((
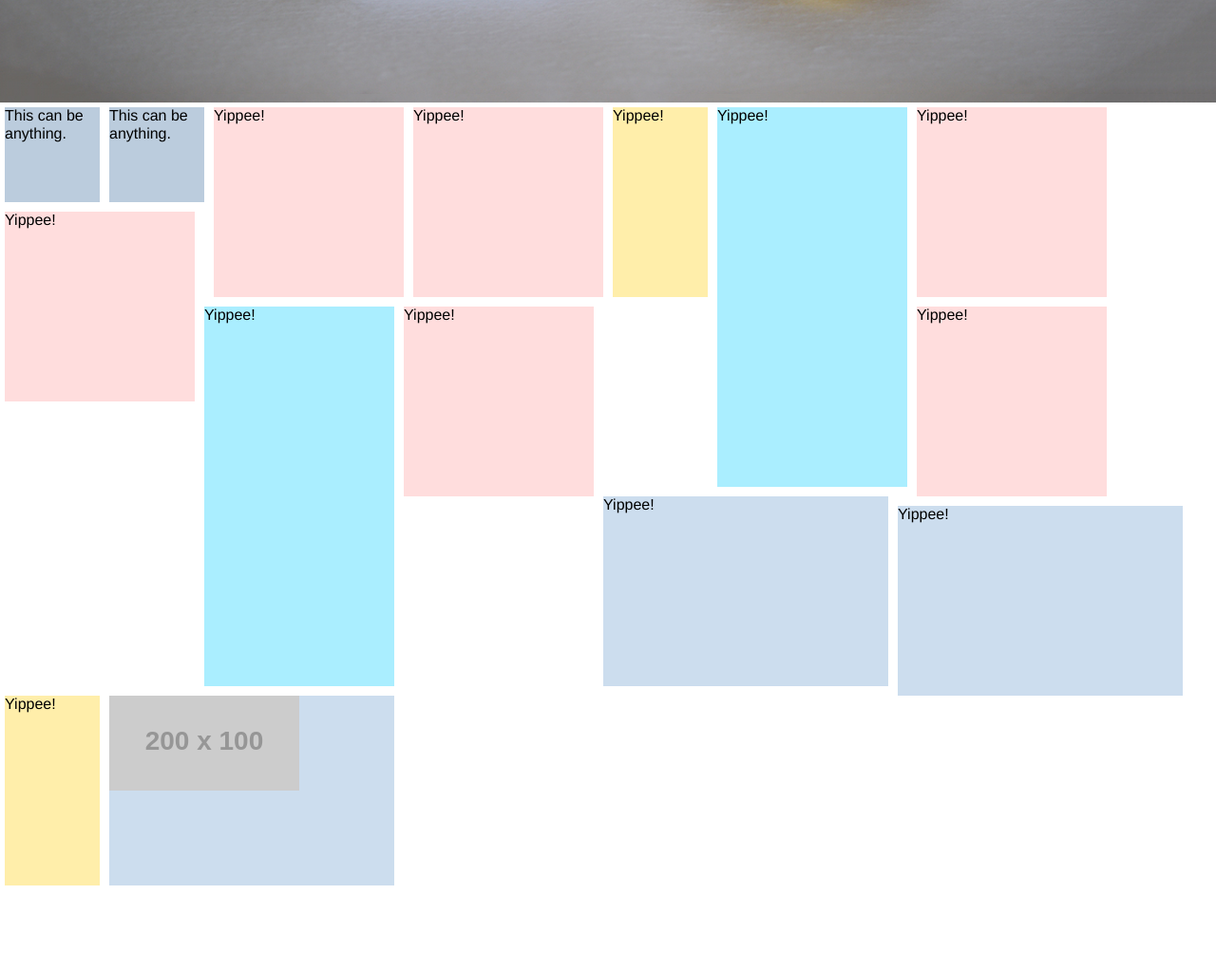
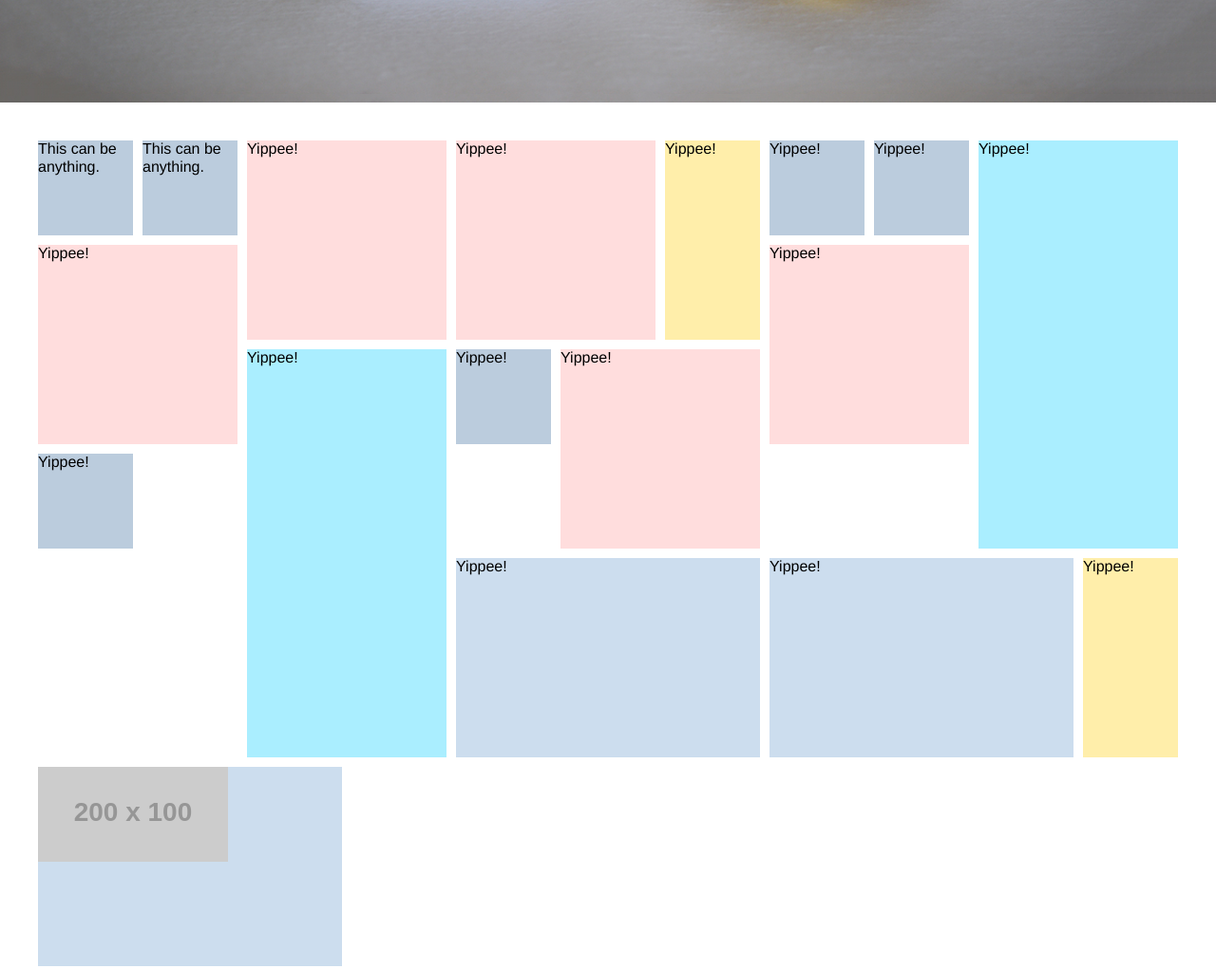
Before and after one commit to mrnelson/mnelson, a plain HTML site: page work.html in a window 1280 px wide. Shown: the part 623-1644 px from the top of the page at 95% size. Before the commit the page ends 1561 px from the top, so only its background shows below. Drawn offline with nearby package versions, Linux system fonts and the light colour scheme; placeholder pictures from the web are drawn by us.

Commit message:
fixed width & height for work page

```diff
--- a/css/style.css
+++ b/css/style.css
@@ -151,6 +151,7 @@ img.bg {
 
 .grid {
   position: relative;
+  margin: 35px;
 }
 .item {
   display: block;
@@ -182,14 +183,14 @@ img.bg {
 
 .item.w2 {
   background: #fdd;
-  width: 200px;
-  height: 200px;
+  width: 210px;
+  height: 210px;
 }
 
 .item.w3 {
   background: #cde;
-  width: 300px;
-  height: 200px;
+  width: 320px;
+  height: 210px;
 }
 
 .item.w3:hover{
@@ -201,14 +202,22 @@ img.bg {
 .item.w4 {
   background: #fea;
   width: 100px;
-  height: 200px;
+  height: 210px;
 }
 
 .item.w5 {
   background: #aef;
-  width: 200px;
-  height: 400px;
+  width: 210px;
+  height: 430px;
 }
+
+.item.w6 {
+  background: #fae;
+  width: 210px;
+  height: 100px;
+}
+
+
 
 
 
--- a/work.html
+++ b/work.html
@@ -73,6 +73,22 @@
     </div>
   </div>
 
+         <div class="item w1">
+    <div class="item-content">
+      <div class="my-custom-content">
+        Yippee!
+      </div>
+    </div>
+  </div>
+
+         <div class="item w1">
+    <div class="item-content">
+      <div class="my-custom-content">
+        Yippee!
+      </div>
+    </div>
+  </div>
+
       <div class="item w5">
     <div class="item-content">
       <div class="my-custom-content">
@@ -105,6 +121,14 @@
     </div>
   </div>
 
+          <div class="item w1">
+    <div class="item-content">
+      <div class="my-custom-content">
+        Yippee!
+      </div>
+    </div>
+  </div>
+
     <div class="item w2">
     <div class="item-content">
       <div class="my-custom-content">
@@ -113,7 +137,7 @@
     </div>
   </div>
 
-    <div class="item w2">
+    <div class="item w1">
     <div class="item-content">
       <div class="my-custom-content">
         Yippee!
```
))
Work request.
Only the pictures are to be left out; all other material is to be output exactly.

Task response.
Before and after one commit to mrnelson/mnelson, a plain HTML site: page work.html in a window 1280 px wide. Shown: the part 623-1644 px from the top of the page at 95% size. Before the commit the page ends 1561 px from the top, so only its background shows below. Drawn offline with nearby package versions, Linux system fonts and the light colour scheme; placeholder pictures from the web are drawn by us.

Commit message:
fixed width & height for work page

```diff
--- a/css/style.css
+++ b/css/style.css
@@ -151,6 +151,7 @@ img.bg {
 
 .grid {
   position: relative;
+  margin: 35px;
 }
 .item {
   display: block;
@@ -182,14 +183,14 @@ img.bg {
 
 .item.w2 {
   background: #fdd;
-  width: 200px;
-  height: 200px;
+  width: 210px;
+  height: 210px;
 }
 
 .item.w3 {
   background: #cde;
-  width: 300px;
-  height: 200px;
+  width: 320px;
+  height: 210px;
 }
 
 .item.w3:hover{
@@ -201,14 +202,22 @@ img.bg {
 .item.w4 {
   background: #fea;
   width: 100px;
-  height: 200px;
+  height: 210px;
 }
 
 .item.w5 {
   background: #aef;
-  width: 200px;
-  height: 400px;
+  width: 210px;
+  height: 430px;
 }
+
+.item.w6 {
+  background: #fae;
+  width: 210px;
+  height: 100px;
+}
+
+
 
 
 
--- a/work.html
+++ b/work.html
@@ -73,6 +73,22 @@
     </div>
   </div>
 
+         <div class="item w1">
+    <div class="item-content">
+      <div class="my-custom-content">
+        Yippee!
+      </div>
+    </div>
+  </div>
+
+         <div class="item w1">
+    <div class="item-content">
+      <div class="my-custom-content">
+        Yippee!
+      </div>
+    </div>
+  </div>
+
       <div class="item w5">
     <div class="item-content">
       <div class="my-custom-content">
@@ -105,6 +121,14 @@
     </div>
   </div>
 
+          <div class="item w1">
+    <div class="item-content">
+      <div class="my-custom-content">
+        Yippee!
+      </div>
+    </div>
+  </div>
+
     <div class="item w2">
     <div class="item-content">
       <div class="my-custom-content">
@@ -113,7 +137,7 @@
     </div>
   </div>
 
-    <div class="item w2">
+    <div class="item w1">
     <div class="item-content">
       <div class="my-custom-content">
         Yippee!
```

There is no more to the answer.